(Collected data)
BEGIN

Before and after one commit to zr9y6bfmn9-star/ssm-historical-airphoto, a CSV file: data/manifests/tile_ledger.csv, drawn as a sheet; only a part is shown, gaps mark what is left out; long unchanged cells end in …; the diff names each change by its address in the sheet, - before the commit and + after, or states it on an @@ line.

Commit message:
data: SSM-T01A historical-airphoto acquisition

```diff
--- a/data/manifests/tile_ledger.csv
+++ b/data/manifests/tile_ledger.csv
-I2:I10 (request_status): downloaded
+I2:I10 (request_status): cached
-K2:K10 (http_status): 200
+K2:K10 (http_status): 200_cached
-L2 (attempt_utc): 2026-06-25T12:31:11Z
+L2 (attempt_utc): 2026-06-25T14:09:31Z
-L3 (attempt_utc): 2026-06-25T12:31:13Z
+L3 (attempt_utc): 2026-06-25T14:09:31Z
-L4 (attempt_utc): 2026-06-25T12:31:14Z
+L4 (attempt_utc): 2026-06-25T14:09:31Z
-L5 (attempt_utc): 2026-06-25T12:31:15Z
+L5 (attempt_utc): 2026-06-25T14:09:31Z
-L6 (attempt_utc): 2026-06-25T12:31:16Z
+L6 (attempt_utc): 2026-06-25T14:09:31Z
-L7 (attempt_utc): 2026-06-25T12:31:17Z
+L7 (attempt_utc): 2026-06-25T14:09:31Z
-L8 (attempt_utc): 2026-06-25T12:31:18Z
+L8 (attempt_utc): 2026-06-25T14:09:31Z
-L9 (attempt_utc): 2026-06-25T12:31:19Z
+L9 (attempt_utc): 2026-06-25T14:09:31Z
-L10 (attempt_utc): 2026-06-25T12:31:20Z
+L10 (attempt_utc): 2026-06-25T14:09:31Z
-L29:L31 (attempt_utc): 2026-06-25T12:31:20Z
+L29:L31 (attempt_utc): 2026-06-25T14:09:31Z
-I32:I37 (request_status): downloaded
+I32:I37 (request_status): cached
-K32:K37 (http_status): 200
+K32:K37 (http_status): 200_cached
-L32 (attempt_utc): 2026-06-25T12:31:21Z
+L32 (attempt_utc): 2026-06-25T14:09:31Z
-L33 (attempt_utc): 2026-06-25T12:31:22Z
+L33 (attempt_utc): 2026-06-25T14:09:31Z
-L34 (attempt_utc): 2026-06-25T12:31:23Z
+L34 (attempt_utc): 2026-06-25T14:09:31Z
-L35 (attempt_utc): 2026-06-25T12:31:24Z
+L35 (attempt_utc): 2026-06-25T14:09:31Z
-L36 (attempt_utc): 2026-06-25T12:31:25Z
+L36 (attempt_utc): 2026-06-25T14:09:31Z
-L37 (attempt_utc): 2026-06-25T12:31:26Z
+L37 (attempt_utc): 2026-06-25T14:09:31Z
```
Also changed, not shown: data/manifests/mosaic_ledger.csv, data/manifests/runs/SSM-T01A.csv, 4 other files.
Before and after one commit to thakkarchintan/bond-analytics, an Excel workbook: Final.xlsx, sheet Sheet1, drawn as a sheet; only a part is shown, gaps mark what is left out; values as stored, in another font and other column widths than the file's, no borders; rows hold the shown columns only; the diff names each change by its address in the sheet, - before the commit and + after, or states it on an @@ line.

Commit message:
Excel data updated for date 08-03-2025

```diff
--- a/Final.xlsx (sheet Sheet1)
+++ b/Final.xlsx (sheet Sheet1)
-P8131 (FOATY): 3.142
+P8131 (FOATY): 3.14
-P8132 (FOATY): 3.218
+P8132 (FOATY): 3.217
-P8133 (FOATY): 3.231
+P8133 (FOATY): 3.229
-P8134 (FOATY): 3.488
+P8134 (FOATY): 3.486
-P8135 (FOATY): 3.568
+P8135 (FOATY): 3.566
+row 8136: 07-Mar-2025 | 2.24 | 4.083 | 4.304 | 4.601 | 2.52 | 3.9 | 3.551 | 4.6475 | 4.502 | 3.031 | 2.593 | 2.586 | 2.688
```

END

• [Work instruction]:
Copy each entry above exactly, leaving nothing out.

• [Output of the task]:
Before and after one commit to zr9y6bfmn9-star/ssm-historical-airphoto, a CSV file: data/manifests/tile_ledger.csv, drawn as a sheet; only a part is shown, gaps mark what is left out; long unchanged cells end in …; the diff names each change by its address in the sheet, - before the commit and + after, or states it on an @@ line.

Commit message:
data: SSM-T01A historical-airphoto acquisition

```diff
--- a/data/manifests/tile_ledger.csv
+++ b/data/manifests/tile_ledger.csv
-I2:I10 (request_status): downloaded
+I2:I10 (request_status): cached
-K2:K10 (http_status): 200
+K2:K10 (http_status): 200_cached
-L2 (attempt_utc): 2026-06-25T12:31:11Z
+L2 (attempt_utc): 2026-06-25T14:09:31Z
-L3 (attempt_utc): 2026-06-25T12:31:13Z
+L3 (attempt_utc): 2026-06-25T14:09:31Z
-L4 (attempt_utc): 2026-06-25T12:31:14Z
+L4 (attempt_utc): 2026-06-25T14:09:31Z
-L5 (attempt_utc): 2026-06-25T12:31:15Z
+L5 (attempt_utc): 2026-06-25T14:09:31Z
-L6 (attempt_utc): 2026-06-25T12:31:16Z
+L6 (attempt_utc): 2026-06-25T14:09:31Z
-L7 (attempt_utc): 2026-06-25T12:31:17Z
+L7 (attempt_utc): 2026-06-25T14:09:31Z
-L8 (attempt_utc): 2026-06-25T12:31:18Z
+L8 (attempt_utc): 2026-06-25T14:09:31Z
-L9 (attempt_utc): 2026-06-25T12:31:19Z
+L9 (attempt_utc): 2026-06-25T14:09:31Z
-L10 (attempt_utc): 2026-06-25T12:31:20Z
+L10 (attempt_utc): 2026-06-25T14:09:31Z
-L29:L31 (attempt_utc): 2026-06-25T12:31:20Z
+L29:L31 (attempt_utc): 2026-06-25T14:09:31Z
-I32:I37 (request_status): downloaded
+I32:I37 (request_status): cached
-K32:K37 (http_status): 200
+K32:K37 (http_status): 200_cached
-L32 (attempt_utc): 2026-06-25T12:31:21Z
+L32 (attempt_utc): 2026-06-25T14:09:31Z
-L33 (attempt_utc): 2026-06-25T12:31:22Z
+L33 (attempt_utc): 2026-06-25T14:09:31Z
-L34 (attempt_utc): 2026-06-25T12:31:23Z
+L34 (attempt_utc): 2026-06-25T14:09:31Z
-L35 (attempt_utc): 2026-06-25T12:31:24Z
+L35 (attempt_utc): 2026-06-25T14:09:31Z
-L36 (attempt_utc): 2026-06-25T12:31:25Z
+L36 (attempt_utc): 2026-06-25T14:09:31Z
-L37 (attempt_utc): 2026-06-25T12:31:26Z
+L37 (attempt_utc): 2026-06-25T14:09:31Z
```
Also changed, not shown: data/manifests/mosaic_ledger.csv, data/manifests/runs/SSM-T01A.csv, 4 other files.
Before and after one commit to thakkarchintan/bond-analytics, an Excel workbook: Final.xlsx, sheet Sheet1, drawn as a sheet; only a part is shown, gaps mark what is left out; values as stored, in another font and other column widths than the file's, no borders; rows hold the shown columns only; the diff names each change by its address in the sheet, - before the commit and + after, or states it on an @@ line.

Commit message:
Excel data updated for date 08-03-2025

```diff
--- a/Final.xlsx (sheet Sheet1)
+++ b/Final.xlsx (sheet Sheet1)
-P8131 (FOATY): 3.142
+P8131 (FOATY): 3.14
-P8132 (FOATY): 3.218
+P8132 (FOATY): 3.217
-P8133 (FOATY): 3.231
+P8133 (FOATY): 3.229
-P8134 (FOATY): 3.488
+P8134 (FOATY): 3.486
-P8135 (FOATY): 3.568
+P8135 (FOATY): 3.566
+row 8136: 07-Mar-2025 | 2.24 | 4.083 | 4.304 | 4.601 | 2.52 | 3.9 | 3.551 | 4.6475 | 4.502 | 3.031 | 2.593 | 2.586 | 2.688
```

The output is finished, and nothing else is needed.